This is one of those hidden systems I told you about. A game like Grand Theft Auto: Vice City has gigabytes of art and sound, and the CPU only has a fraction of the memory, perhaps less than one hundred megabytes. Imagine the problem of getting a crowd of people out of a burning building. Left to their own devices, the crowd will panic, attempt to force themselves through every available exit, and only a small fraction of the people will escape alive.
Now imagine another scenario, where the evacuation was completely organized. The crowd would divide themselves into single file lines, each line going out the nearest exit. If the lines didn't cross, people could almost run. It would be very likely that even a large building could be completely evacuated.
This analogy works well for game resources. The burning building is your optical media, and the doors are the limited bandwidth you have for streaming this media. The bits on the disk represent the crowd. Your job is to figure out a way to get as many of the bits from the optical media into memory in the shortest possible time. That's not the entire problem, though. A resource cache is exactly what the name implies—commonly used assets like the graphic for a mouse pointer are always in memory, and rarely used assets like the cinematic endgame are only in memory while it's playing, and most likely only a piece of it at that.
The resource cache manages assets like these in a way that fools the game into thinking that they are always in memory. If everything works well the game will never have to wait for anything, since the resource cache should be smart enough to predict which assets will be used and load them before they are needed.
Every now and then the cache might miscalculate and suffer a cache miss.
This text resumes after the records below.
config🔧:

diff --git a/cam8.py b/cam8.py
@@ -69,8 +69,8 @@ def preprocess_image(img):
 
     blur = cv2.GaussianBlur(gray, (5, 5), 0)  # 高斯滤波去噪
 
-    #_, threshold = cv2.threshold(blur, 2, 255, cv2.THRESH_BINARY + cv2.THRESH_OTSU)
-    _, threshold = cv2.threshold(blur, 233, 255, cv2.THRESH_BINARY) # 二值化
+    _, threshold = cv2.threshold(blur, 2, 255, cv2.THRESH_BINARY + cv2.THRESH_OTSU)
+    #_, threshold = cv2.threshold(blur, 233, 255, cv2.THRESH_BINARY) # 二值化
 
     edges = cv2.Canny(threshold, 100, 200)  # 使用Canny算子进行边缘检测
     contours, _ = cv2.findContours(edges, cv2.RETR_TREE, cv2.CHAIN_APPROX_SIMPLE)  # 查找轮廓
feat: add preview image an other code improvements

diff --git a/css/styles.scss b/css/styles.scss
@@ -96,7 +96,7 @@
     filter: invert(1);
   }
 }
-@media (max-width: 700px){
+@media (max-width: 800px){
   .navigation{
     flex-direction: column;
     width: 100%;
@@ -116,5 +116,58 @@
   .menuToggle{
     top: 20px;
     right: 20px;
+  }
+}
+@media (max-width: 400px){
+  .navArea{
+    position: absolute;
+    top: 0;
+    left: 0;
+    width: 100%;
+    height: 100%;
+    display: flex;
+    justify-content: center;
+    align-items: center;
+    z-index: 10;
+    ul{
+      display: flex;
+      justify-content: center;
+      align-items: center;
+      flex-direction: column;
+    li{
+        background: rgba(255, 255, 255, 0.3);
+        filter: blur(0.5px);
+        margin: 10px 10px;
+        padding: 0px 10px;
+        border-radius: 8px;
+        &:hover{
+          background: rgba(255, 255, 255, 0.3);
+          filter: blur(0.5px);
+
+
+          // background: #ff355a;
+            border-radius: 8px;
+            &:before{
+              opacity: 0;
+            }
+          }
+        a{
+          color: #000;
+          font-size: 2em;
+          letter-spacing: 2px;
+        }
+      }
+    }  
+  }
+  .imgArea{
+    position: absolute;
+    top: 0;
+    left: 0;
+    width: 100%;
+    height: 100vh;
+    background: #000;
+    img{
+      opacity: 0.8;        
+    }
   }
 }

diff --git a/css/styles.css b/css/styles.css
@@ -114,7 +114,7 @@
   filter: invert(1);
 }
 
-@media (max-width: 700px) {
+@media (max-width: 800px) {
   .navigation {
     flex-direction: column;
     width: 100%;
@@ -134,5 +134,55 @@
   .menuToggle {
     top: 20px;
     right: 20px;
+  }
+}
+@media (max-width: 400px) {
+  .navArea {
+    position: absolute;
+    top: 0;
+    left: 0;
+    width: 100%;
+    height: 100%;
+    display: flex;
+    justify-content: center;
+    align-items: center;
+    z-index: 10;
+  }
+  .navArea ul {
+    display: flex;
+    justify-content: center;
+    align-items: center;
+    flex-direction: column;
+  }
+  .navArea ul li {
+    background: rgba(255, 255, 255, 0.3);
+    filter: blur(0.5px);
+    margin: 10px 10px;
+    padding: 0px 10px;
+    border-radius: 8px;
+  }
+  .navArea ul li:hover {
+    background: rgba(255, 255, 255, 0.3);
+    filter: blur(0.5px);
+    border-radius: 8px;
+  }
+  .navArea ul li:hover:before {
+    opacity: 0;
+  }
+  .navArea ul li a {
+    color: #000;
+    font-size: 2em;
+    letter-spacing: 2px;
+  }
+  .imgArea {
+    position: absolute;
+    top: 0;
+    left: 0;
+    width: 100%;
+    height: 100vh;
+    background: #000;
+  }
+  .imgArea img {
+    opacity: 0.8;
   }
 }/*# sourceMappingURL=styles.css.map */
Depending on the resource, the game might be able to continue without it until it has been loaded, such as the graphics for an object in the far distance. In that case the graphic can fade in once it is safely in memory. In other cases, the game isn't so lucky, such as a missing audio file for a character's lines. Since they are synched to the facial animations, the game has to wait until the audio is loaded before the character can begin speaking.
So, it's not enough to write a little cache that knows whether resources exist in memory at the moment they are needed. It has to be clever, predicting the future to some extent and even providing the game with a backup in case the cache suffers a miss.